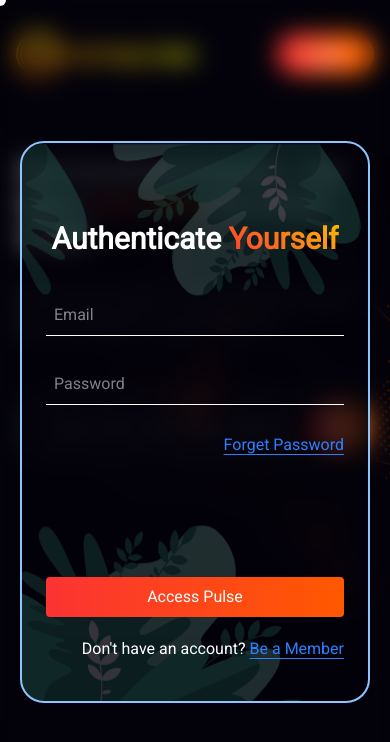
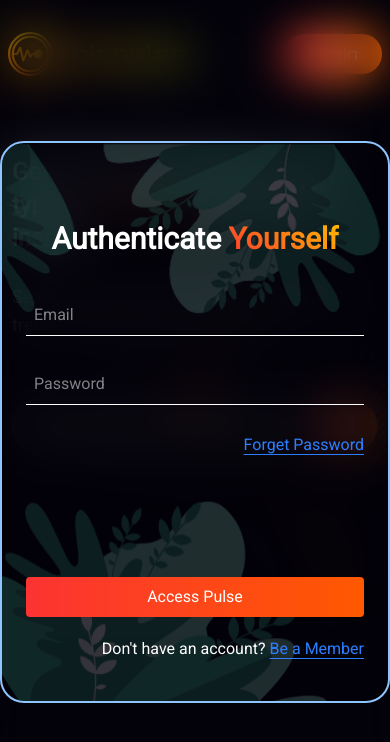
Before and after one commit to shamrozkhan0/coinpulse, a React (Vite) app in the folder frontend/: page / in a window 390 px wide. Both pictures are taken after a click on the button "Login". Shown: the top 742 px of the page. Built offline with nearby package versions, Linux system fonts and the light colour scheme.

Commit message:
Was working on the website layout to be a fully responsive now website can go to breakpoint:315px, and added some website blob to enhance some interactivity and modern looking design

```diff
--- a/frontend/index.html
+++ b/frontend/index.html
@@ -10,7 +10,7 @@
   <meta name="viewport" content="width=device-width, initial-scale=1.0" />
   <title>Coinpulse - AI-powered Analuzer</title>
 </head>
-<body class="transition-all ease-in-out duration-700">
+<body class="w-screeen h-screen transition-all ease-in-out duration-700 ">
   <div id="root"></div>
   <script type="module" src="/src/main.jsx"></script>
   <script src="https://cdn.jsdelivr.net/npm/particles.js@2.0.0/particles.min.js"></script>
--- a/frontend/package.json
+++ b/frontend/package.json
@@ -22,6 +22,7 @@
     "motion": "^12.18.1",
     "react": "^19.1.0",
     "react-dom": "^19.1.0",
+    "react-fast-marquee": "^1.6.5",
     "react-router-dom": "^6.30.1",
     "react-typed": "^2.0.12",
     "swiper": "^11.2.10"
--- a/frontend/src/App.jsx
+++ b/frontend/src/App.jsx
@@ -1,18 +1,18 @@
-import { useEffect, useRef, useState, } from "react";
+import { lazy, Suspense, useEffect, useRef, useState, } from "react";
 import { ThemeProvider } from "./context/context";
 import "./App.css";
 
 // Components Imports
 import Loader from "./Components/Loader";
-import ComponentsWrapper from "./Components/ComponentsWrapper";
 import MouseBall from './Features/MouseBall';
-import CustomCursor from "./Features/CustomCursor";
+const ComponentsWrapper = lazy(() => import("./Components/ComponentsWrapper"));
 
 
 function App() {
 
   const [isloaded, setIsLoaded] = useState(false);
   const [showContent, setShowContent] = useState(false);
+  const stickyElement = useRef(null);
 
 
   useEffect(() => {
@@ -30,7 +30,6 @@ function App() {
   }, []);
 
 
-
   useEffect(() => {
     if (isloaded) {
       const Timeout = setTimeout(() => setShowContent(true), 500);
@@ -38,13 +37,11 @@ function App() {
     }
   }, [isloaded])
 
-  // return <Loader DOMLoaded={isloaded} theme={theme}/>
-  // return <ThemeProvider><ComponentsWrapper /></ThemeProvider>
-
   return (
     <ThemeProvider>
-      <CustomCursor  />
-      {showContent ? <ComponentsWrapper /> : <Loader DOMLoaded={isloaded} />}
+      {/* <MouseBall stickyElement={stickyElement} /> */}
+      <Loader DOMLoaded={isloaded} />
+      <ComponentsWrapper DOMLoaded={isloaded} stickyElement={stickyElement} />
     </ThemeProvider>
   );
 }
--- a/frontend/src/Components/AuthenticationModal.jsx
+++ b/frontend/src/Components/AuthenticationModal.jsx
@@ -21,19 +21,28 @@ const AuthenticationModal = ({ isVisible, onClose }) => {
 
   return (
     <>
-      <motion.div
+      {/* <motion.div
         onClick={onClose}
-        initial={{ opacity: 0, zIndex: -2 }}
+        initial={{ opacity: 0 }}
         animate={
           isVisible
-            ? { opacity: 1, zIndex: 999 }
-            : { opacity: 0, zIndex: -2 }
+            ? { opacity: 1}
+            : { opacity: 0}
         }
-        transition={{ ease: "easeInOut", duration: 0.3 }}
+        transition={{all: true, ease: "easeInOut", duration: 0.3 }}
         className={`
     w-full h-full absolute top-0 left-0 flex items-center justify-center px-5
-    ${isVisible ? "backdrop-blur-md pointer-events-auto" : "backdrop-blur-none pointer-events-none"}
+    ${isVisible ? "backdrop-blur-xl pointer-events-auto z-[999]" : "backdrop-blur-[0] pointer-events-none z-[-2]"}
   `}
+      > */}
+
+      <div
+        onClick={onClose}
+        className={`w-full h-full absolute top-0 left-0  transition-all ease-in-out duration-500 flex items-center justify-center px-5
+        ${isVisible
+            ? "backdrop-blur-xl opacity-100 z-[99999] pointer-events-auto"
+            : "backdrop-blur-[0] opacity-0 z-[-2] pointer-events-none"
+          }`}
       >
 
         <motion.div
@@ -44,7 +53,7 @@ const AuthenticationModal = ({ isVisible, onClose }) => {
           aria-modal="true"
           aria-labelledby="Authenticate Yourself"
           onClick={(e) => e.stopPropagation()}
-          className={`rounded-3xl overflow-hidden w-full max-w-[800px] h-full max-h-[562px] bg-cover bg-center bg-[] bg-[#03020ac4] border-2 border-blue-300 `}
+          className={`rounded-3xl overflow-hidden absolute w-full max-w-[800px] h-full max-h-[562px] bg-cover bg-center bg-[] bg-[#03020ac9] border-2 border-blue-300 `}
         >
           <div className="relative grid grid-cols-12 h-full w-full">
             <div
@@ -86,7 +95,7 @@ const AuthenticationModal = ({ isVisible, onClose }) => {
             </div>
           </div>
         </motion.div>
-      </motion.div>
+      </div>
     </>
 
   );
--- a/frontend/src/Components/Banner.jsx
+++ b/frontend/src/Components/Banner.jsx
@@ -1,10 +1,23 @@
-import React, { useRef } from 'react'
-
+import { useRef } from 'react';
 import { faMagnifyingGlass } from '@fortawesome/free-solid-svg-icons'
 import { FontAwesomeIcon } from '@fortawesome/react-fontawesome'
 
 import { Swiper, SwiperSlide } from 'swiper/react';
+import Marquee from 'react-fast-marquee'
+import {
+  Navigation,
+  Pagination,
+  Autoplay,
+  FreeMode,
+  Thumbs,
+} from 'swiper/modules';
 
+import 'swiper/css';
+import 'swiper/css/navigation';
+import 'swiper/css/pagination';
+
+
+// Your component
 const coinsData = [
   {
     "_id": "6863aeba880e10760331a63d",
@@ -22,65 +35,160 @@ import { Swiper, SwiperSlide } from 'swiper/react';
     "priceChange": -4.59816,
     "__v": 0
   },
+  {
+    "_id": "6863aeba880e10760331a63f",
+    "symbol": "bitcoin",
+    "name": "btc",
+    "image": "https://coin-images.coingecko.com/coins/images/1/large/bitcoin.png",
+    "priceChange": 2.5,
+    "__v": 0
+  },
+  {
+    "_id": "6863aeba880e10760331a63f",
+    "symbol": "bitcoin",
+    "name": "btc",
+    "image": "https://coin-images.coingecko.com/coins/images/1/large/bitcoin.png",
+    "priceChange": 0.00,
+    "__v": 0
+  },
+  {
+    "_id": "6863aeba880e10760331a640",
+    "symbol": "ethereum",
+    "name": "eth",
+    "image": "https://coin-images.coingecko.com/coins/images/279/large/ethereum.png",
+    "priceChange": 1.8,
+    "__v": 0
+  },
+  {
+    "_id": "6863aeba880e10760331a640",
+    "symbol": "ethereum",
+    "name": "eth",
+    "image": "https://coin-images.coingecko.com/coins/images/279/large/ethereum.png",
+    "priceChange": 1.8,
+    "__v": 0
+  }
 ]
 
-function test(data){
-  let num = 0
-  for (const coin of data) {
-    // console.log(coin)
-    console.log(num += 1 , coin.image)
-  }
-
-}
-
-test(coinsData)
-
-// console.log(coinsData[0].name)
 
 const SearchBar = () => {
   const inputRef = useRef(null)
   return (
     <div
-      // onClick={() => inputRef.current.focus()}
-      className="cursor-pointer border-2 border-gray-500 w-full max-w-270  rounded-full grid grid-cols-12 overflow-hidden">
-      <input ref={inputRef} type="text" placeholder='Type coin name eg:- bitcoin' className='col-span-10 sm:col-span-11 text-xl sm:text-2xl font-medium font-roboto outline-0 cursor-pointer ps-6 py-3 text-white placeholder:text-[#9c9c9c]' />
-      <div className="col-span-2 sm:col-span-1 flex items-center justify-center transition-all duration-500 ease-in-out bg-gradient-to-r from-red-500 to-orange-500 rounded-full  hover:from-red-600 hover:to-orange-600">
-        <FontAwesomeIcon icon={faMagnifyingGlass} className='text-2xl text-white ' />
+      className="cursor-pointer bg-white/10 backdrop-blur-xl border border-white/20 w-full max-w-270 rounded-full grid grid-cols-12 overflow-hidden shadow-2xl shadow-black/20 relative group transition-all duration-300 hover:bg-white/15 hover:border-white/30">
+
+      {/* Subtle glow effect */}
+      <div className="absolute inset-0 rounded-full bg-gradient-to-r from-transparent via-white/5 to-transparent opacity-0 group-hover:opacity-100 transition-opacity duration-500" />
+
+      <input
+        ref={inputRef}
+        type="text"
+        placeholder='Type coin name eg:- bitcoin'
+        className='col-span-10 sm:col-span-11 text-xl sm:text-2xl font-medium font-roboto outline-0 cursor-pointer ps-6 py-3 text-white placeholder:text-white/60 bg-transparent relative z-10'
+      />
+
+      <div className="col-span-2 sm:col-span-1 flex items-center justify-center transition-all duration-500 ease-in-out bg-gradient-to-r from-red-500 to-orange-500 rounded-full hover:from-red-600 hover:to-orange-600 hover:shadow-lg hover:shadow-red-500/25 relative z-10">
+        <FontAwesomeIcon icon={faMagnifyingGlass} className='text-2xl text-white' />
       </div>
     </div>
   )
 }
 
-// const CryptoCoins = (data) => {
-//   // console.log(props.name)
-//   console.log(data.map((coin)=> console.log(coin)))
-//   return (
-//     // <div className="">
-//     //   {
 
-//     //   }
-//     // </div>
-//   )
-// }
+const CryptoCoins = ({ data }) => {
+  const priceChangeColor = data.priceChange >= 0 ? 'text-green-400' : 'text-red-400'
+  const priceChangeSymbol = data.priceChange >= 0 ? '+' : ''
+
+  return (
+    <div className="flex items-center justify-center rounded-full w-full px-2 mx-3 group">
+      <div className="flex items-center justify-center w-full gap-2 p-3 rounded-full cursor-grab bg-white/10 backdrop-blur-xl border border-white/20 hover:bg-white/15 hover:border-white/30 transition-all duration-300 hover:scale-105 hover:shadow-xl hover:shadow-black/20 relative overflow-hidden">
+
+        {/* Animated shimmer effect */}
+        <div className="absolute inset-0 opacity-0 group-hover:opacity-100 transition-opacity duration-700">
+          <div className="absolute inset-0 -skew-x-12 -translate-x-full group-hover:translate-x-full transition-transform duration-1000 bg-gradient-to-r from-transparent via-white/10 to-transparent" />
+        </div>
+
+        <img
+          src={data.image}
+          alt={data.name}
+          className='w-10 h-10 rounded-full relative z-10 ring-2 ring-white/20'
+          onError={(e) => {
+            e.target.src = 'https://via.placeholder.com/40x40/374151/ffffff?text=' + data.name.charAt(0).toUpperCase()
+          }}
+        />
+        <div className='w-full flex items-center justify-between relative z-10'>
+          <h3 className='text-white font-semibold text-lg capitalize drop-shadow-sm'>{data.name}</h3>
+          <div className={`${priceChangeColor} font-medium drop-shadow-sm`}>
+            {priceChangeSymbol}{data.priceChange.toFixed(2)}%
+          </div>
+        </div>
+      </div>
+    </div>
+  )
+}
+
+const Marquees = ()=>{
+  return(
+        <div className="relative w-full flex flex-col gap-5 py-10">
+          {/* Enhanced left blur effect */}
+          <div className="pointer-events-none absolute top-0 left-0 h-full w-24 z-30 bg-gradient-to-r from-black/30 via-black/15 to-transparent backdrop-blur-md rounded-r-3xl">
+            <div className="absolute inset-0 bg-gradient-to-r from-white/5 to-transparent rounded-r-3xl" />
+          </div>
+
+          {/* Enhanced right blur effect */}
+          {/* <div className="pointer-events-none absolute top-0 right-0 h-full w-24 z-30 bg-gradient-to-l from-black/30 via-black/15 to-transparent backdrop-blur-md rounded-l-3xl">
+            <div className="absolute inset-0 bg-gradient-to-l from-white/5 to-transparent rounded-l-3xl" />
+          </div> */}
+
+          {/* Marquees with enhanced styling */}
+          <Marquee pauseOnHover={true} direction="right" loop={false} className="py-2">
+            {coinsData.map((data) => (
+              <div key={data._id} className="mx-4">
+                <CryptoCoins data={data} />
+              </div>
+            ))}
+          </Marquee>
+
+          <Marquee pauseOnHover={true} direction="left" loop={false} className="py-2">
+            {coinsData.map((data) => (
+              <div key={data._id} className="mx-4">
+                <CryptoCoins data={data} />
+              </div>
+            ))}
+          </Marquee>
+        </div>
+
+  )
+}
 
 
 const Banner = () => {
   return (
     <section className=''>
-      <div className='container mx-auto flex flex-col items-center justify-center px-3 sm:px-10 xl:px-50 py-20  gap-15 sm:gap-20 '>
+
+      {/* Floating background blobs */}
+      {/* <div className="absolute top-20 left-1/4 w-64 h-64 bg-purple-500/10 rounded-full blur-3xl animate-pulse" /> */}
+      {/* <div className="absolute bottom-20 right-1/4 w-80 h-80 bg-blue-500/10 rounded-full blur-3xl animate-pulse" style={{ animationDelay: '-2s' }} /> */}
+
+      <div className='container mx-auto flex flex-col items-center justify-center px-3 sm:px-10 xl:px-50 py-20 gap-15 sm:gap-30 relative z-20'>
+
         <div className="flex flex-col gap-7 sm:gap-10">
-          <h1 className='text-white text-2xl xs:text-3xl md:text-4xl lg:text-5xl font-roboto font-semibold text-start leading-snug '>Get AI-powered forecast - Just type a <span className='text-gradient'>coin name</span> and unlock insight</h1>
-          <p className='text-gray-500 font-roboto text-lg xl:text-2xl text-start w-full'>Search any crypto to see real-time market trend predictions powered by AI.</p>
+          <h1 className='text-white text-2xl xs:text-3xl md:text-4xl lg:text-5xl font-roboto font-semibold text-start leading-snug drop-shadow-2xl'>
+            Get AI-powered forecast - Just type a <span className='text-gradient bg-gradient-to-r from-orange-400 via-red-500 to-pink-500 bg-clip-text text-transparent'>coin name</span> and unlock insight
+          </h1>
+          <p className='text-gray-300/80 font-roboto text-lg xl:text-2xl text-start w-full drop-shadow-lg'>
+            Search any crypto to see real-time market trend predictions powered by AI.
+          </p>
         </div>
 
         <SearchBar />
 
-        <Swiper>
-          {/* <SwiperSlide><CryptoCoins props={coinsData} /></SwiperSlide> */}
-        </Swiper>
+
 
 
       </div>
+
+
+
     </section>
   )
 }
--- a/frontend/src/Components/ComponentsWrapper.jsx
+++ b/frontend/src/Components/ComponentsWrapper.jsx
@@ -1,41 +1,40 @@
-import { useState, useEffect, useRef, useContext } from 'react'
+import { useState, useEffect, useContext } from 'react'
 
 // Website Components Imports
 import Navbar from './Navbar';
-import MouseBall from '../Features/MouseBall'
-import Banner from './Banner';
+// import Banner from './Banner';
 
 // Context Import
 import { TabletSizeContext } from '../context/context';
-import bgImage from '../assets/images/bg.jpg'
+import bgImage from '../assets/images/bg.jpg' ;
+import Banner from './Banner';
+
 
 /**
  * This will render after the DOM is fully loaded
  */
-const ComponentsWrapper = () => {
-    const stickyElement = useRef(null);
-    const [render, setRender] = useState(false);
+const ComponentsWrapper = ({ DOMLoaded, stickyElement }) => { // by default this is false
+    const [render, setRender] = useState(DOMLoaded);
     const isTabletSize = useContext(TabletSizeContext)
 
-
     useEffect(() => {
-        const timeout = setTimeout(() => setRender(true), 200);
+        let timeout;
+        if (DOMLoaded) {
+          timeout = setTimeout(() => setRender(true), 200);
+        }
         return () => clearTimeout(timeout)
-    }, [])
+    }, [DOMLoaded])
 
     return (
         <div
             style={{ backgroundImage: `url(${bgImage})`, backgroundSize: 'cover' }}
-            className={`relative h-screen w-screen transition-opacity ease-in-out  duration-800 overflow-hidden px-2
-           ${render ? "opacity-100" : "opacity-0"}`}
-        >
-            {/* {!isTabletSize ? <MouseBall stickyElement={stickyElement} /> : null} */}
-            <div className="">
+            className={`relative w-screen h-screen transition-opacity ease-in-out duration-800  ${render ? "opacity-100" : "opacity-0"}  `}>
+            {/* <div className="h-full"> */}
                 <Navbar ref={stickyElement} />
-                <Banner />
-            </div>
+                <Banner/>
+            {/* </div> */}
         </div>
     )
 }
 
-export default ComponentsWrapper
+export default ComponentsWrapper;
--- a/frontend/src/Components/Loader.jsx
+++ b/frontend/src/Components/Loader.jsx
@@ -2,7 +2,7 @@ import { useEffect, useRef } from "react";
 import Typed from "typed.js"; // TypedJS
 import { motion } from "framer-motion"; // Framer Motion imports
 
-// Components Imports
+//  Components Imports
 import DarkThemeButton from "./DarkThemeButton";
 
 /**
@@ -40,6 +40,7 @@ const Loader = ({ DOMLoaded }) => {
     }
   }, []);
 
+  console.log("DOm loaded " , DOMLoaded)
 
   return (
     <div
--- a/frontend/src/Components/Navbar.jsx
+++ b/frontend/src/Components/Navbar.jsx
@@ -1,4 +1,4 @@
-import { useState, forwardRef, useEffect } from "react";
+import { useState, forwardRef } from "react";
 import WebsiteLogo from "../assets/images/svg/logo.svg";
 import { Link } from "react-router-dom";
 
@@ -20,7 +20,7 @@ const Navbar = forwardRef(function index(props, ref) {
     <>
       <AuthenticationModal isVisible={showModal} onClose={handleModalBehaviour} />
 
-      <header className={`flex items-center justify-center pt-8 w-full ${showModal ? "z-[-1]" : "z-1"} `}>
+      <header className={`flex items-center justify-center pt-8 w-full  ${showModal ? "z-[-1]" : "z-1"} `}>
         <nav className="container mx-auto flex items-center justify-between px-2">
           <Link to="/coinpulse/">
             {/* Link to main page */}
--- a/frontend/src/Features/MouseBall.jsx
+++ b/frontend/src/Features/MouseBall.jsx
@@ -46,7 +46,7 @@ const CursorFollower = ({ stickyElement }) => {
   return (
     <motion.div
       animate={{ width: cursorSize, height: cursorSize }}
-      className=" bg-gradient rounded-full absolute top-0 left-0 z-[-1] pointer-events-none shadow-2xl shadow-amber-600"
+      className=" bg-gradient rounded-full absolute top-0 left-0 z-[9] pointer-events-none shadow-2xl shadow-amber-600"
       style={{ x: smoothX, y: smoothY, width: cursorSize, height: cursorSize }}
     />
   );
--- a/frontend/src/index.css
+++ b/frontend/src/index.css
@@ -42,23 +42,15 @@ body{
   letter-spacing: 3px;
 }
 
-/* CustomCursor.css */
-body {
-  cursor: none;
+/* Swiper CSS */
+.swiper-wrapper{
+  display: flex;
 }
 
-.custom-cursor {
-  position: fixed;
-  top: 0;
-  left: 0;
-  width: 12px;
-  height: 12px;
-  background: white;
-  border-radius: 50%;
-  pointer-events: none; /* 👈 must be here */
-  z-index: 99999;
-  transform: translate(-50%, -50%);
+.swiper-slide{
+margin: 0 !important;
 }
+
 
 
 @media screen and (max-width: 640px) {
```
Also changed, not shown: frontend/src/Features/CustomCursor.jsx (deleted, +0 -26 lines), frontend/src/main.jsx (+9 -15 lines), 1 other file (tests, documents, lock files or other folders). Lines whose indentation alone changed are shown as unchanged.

» **TASK STATEMENT**: How many of the lines above include the string "Banner"? Only the number should be written.

» **EXERCISE ANSWER**: 8